- Care: This natural piece is incredibly durable, however leather conditioner should be applied to the strap in order to avoid drying and cracking over time. A weather protective spray can be applied to strap to keep stains from happening.
- Special note: Given the nature of handmade goods the size, design, and hue may vary slightly from the featured product image. The rustic leather adjustable strap is hand-tooled which may cause some nicks, scratches, and variances in the leather.
Meet the Makers
Founded in 2016, by Ehren Seeland, Hecho is a curated emporium of ethically made artisan works that serve as the intersection of contemporary design and traditional artisan processes. Ehren is committed to the recognition of a desire to share these remarkable experiences within the context of a sustainable business built on partnerships, respect and transparency.

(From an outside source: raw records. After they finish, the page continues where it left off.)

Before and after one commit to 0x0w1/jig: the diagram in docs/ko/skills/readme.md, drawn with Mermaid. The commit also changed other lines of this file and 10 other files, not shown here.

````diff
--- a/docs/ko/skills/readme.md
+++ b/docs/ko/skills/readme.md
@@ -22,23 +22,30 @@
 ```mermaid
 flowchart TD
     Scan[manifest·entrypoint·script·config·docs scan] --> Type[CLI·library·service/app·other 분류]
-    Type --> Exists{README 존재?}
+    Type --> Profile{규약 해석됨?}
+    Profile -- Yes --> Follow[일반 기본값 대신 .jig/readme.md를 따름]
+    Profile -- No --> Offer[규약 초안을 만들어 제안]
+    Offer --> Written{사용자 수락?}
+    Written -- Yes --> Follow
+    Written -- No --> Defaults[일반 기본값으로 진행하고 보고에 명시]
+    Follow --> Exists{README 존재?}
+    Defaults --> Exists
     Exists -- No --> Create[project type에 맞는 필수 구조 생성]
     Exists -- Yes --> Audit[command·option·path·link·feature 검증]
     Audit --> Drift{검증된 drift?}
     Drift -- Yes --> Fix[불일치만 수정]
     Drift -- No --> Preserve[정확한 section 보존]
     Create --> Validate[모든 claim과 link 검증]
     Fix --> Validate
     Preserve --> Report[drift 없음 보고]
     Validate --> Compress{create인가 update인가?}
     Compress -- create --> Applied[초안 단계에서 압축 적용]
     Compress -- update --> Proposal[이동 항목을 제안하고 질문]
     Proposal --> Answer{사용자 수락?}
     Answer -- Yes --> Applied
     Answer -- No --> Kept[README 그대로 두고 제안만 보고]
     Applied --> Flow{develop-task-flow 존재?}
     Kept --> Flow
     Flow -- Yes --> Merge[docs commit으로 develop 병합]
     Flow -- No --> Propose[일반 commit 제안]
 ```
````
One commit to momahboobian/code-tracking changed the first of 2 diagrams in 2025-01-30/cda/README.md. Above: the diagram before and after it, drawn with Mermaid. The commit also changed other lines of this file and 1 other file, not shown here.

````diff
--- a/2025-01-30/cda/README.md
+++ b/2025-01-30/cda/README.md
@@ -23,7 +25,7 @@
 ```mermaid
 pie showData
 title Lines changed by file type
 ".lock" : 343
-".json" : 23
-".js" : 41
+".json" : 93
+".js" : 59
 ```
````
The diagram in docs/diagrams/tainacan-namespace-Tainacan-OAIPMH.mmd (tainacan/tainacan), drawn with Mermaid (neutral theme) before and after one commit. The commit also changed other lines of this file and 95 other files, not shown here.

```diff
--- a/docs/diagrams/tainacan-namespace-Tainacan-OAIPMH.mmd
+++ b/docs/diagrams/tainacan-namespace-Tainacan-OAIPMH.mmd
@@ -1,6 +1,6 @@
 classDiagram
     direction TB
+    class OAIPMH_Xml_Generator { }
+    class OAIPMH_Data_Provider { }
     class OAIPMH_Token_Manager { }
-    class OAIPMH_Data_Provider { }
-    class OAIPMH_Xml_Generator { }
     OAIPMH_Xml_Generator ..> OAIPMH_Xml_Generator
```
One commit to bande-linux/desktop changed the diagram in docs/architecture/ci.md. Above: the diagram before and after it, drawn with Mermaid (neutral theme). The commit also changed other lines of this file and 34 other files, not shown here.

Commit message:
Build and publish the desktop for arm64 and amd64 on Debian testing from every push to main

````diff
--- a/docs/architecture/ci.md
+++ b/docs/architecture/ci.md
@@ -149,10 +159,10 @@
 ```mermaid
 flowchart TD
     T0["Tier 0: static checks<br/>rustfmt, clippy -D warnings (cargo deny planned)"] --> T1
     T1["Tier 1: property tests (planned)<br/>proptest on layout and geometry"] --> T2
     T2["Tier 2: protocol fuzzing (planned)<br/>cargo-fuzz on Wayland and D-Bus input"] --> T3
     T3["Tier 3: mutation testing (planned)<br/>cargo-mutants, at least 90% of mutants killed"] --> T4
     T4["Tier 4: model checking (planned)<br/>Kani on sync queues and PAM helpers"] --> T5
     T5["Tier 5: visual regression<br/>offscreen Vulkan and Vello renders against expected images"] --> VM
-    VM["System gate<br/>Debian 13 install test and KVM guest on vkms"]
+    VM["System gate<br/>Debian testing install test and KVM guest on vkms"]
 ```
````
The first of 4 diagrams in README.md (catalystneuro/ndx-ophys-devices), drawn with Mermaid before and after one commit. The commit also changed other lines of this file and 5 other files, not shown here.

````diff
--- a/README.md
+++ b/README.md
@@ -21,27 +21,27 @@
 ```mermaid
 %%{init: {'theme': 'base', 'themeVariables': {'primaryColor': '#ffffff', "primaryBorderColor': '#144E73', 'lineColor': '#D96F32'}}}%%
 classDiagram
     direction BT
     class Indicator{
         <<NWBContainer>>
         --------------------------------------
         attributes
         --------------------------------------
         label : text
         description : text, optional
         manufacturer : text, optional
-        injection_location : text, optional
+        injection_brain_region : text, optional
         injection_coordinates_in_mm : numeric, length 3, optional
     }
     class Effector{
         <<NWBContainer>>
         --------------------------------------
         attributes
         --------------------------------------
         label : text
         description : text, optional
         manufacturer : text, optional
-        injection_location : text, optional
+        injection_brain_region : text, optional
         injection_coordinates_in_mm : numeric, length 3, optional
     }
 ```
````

Hecho is a woman-owned company based in Oaxaca, Mexico that collaborates with over 70 artisans in eight different Mexican states, along with two small towns in Guatemala, in order to create their custom collections. The goal of these efforts is to support the storied traditions of generations of makers, and further a growing movement of quality over quantity. There is an added focus on supporting women in their work, with over 65% of their artisan partners being female. To ensure safe and healthy working environments, the makers are visited in their homes and workshops. If the women artisans are not respected in either realm, Hecho will not work with the group. Hecho also strives to maintain a focus on visibility for artisans, supporting women in their work, and encouraging preservation of artisan art forms through positive shared revenue streams.
In short, this is a business partnership in which both the makers and Hecho hold each other to a high standard. Aren't we the lucky ones that we get the benefit of having beautifully and ethically made goods in our homes. Thanks to the artisans for keeping their traditions alive and thanks to Ehren for her work in collaborating with them on this journey.